from django.contrib.auth.models import AbstractUser
from django.db import models

class CustomUser(AbstractUser):

    STATUS = (
        ('regular', 'regular'),
        ('subscriber', 'subscriber'),
        ('moderator', 'moderator'),

    email = models.EmailField(unique=True)
    status = models.CharField(max_length=100, choices=STATUS, default='regular')
    description = models.TextField("Description", max_length=600, default='', blank=True)

    def __str__(self):
        return self.username

I decided to use AbstractUser, but it's also possible to use AbstractBaseUser. By default, "AbstractUser" doesn't have email, status, and description fields. They will be customized for my purposes; later, there won't be any issues with adding more of them for us. The default Django user model uses a username to identify the user during authentication uniquely. To use an email address instead of a username, you must create a custom user model by splitting it into AbstractUser or AbstractBaseUser.


  1. AbstractUser: Use this option if you are satisfied with the existing fields in the User model and want to remove the username field;
  2. AbstractBaseUser: Use this option to start from scratch when creating your brand new User model.

Next, as we did for our main application, we need to register it. We do it with the following code:

# django_project/users/
from django.contrib import admin
from .models import CustomUser
# Register your models here.

Now we'll see our registered users in the admin panel. Before making the migrations, we need to register our users model in "" we add the following line in our "":

# django_project/django_website/
AUTH_USER_MODEL = 'users.CustomUser'

We are very close to the end. Because we already had a "main" application for which we already made a migration in the previous tutorial, we need to remove all files related to this migration. This is the consequence without even doing anything with our authentication and users. When Django does its initial migration, it records that we use the default method instead of it. Now you may understand why it's a bad idea to move to CustomUser in the middle of the project...

So, we remove all the migrations in the "main" application (don't remove the file), and we remove our "db.sqlite" database. If you face any errors while making migrations, go through the files and remove __pycache__ folders. Now we are ready to do migrations:

python makemigrations
python migrate

In the next step, we can create our admin user:

python createsuperuser
Username: test
Email address: test@test.test
Password (again):
Superuser created successfully.

The superuser is like other users, and Django user objects come with email fields. Django has built-in reporting features that will email your superusers when exceptions are hit, which can be helpful. More information on that: Django email reports.

Now that we've done that, let's log in to the admin page:

Log in with the user we just created, and you should see a page like:

We'll create Articles and Series in the next tutorial through our admin panel.

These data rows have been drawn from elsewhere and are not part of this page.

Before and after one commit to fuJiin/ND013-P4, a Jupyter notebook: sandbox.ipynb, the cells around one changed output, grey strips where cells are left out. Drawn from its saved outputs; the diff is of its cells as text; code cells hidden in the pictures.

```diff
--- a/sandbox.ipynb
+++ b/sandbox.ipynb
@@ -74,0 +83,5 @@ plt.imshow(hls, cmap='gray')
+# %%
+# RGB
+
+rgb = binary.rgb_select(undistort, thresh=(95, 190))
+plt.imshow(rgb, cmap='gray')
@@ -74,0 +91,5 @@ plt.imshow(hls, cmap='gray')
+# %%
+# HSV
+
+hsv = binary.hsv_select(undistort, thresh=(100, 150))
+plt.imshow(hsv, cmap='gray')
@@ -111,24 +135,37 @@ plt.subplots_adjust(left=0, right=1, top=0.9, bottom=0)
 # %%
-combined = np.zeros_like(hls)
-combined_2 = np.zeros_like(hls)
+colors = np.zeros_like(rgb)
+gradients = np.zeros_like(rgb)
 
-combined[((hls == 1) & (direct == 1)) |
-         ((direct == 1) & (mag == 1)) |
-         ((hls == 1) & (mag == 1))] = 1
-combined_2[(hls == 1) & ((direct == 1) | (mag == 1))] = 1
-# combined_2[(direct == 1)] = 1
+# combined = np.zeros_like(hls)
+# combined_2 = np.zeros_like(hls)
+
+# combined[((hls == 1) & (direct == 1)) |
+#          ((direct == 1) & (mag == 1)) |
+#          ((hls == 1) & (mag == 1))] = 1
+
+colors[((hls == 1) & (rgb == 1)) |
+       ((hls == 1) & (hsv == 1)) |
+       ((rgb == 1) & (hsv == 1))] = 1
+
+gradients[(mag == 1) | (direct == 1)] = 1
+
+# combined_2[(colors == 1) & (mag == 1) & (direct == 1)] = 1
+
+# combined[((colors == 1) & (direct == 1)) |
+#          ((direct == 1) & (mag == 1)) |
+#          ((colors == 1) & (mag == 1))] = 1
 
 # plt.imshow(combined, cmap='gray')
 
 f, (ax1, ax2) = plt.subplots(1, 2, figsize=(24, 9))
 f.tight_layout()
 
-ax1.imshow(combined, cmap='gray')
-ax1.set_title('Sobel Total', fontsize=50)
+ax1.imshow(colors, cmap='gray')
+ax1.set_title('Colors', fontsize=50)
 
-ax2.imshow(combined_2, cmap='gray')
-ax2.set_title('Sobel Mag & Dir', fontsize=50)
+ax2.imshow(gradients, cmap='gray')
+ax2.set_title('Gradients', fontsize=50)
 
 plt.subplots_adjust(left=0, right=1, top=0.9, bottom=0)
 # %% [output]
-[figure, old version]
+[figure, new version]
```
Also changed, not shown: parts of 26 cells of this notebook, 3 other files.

In this tutorial, we looked at how to create a custom User model so that we could add additional fields to our primary user identifier. In the future registration tutorial, you'll see that we can benefit from this model while allowing users to login using a username or email.

This tutorial files can be downloaded from GitHub.

The final code examples include the templates, views, and URLs required for user authentication.